Terry D. Etherton
Did you ever wonder where your milk comes from? And, no, I am not referring to cows. My question pertains to the geographic regions of the United States that contribute most to milk production.
As you will see, the results are revealing.
Based on information released by the Market Administrator for the Central Federal Order No. 32, 59 counties accounted for 50% of the U.S. milk production (see Figure 1).
When you look at the map, it is evident that milk production is concentrated in a few geographic regions of the United States. The 11 counties (in red) that account for 25% of all milk produced in the United States are perhaps a more telling illustration of this. To put the 25% of milk in context, total milk production in the United States in 2010 was about 193 billion pounds!
You might ask: what does this mean?
One, a lot of milk/dairy products gets transported significant distances to get to consumers. Advances in technology have enabled this. Two, the greatest concentration of milk production is in California. And, three, the concentration of dairy production has important biosecurity implications. For example, if a dairy disease outbreak occurs in relatively few regions in the country, this would have a huge impact on milk production and availability to consumers throughout the country.
I have thought a lot about a “targeted strike” on the U.S. food system. One example of a targeted strike is the intentional release of an animal pathogen (such as the virus that causes food and mouth disease) with the intended consequence of causing economic and social upheaval.
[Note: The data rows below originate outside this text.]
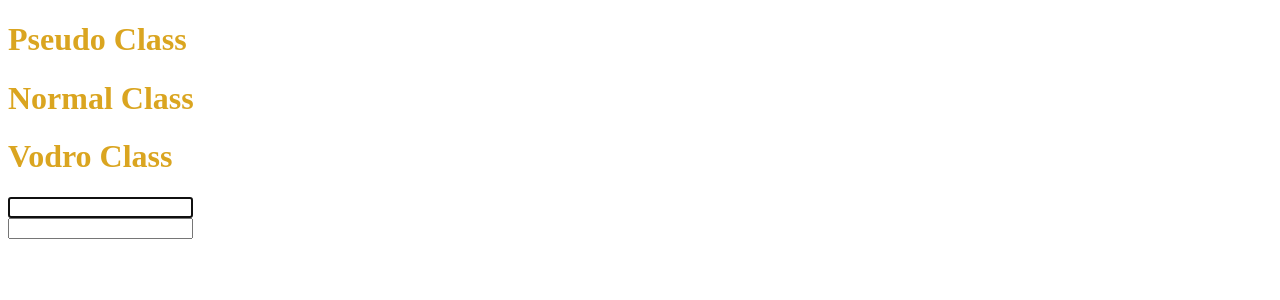
Repository: mohsinfarabi/first-website
Page: pseudo_class.html
These files come from the project's save history. The page is drawn as it stood at one moment and after the next save; the edit follows.
The browser window is 1280 px wide. The pictures show the whole page.
The first visible `input` has the focus.

Above is the page before, as saved 2020-06-29 21:56:47.

After the next save:
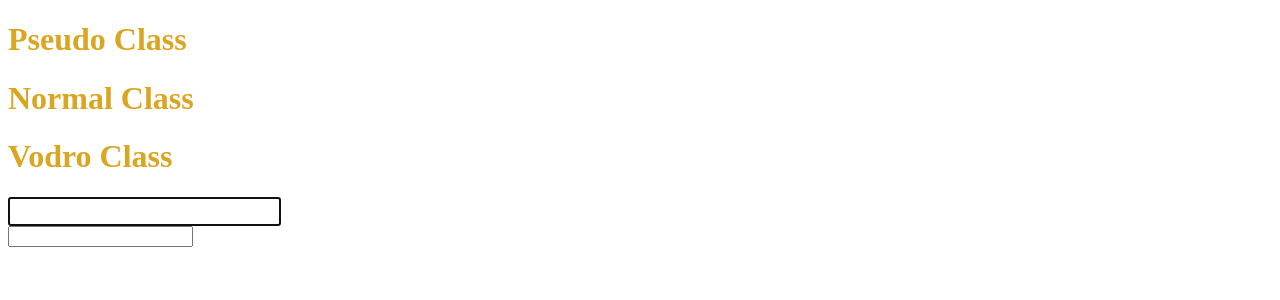
Saved 29 s later.
--- a/pseudo_class.html
+++ b/pseudo_class.html
@@ -15,6 +15,11 @@
             font-size: 60px;
             background-color: lawngreen;
         }
+
+        input:focus {
+            font-weight: 700px;
+            font-size: 20px;
+        }
     </style>
 </head>
 
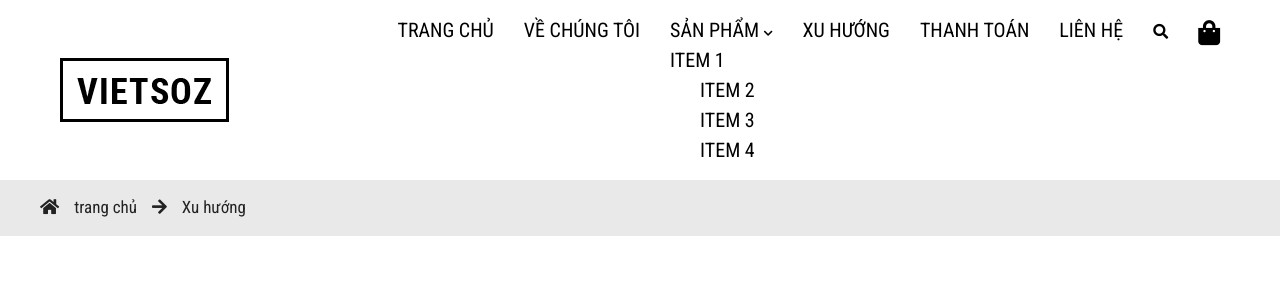
Repository: vinhtk0209/Vietsoz-reponsive
Page: index.html
The author's editor kept a copy of each file at every save. The page is drawn from the files as they stood at one save, then again after the next save.
The browser window is 1280 px wide. The pictures show the whole page.

Above is the page before, as saved 2021-10-23 17:01:35.

After the next save:
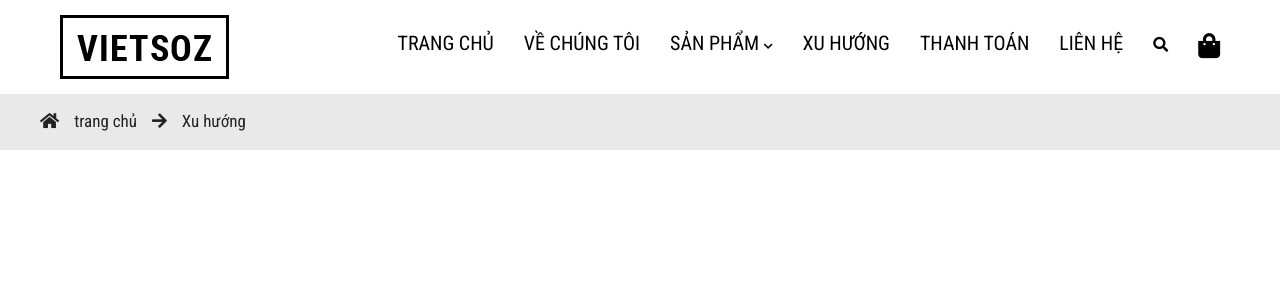
Saved 31 s later.
--- a/index.html
+++ b/index.html
@@ -54,12 +54,12 @@
                     <span class="arrow-down"
                       ><i class="fas fa-chevron-down"></i></span
                   ></a>
-                  <ul class="sub-meu">
+                  <!-- <ul class="sub-meu">
                     <li><a href="">Item 1</a></li>
                     <li><a href="">Item 2</a></li>
                     <li><a href="">Item 3</a></li>
                     <li><a href="">Item 4</a></li>
-                  </ul>
+                  </ul> -->
                 </li>
                 <li><a href="">xu hướng</a></li>
                 <li><a href="">thanh toán</a></li>

After the save that followed:
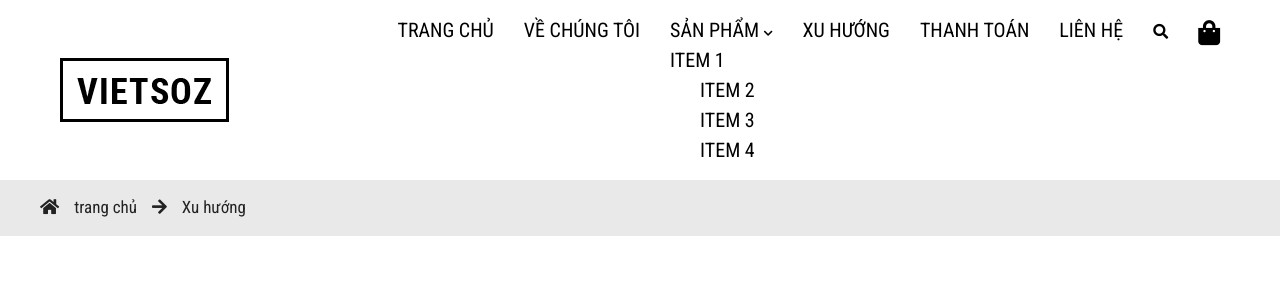
Saved 4 s later.
--- a/index.html
+++ b/index.html
@@ -54,12 +54,12 @@
                     <span class="arrow-down"
                       ><i class="fas fa-chevron-down"></i></span
                   ></a>
-                  <!-- <ul class="sub-meu">
+                  <ul class="sub-meu">
                     <li><a href="">Item 1</a></li>
                     <li><a href="">Item 2</a></li>
                     <li><a href="">Item 3</a></li>
                     <li><a href="">Item 4</a></li>
-                  </ul> -->
+                  </ul>
                 </li>
                 <li><a href="">xu hướng</a></li>
                 <li><a href="">thanh toán</a></li>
With respect to the dairy industry, the concentration of a lot of cows in few counties in the United States would greatly facilitate causing a “big time” problem. This concentration of food production is not unique to the dairy industry…it is common for other animal and plant commodities, as well.
If you wondering what the impact of an “intended” animal disease outbreak might be in the United States, consider the consequences of the foot and mouth disease outbreak in the United Kingdom in 2001…it had an economic impact of about $10 billion (see: Impact of Bioterrorism on Agriculture in the U.S.). If this occurred in the United States, the economic impact likely would be far greater! And, how the public would respond is likely to be closer to chaos than calmness.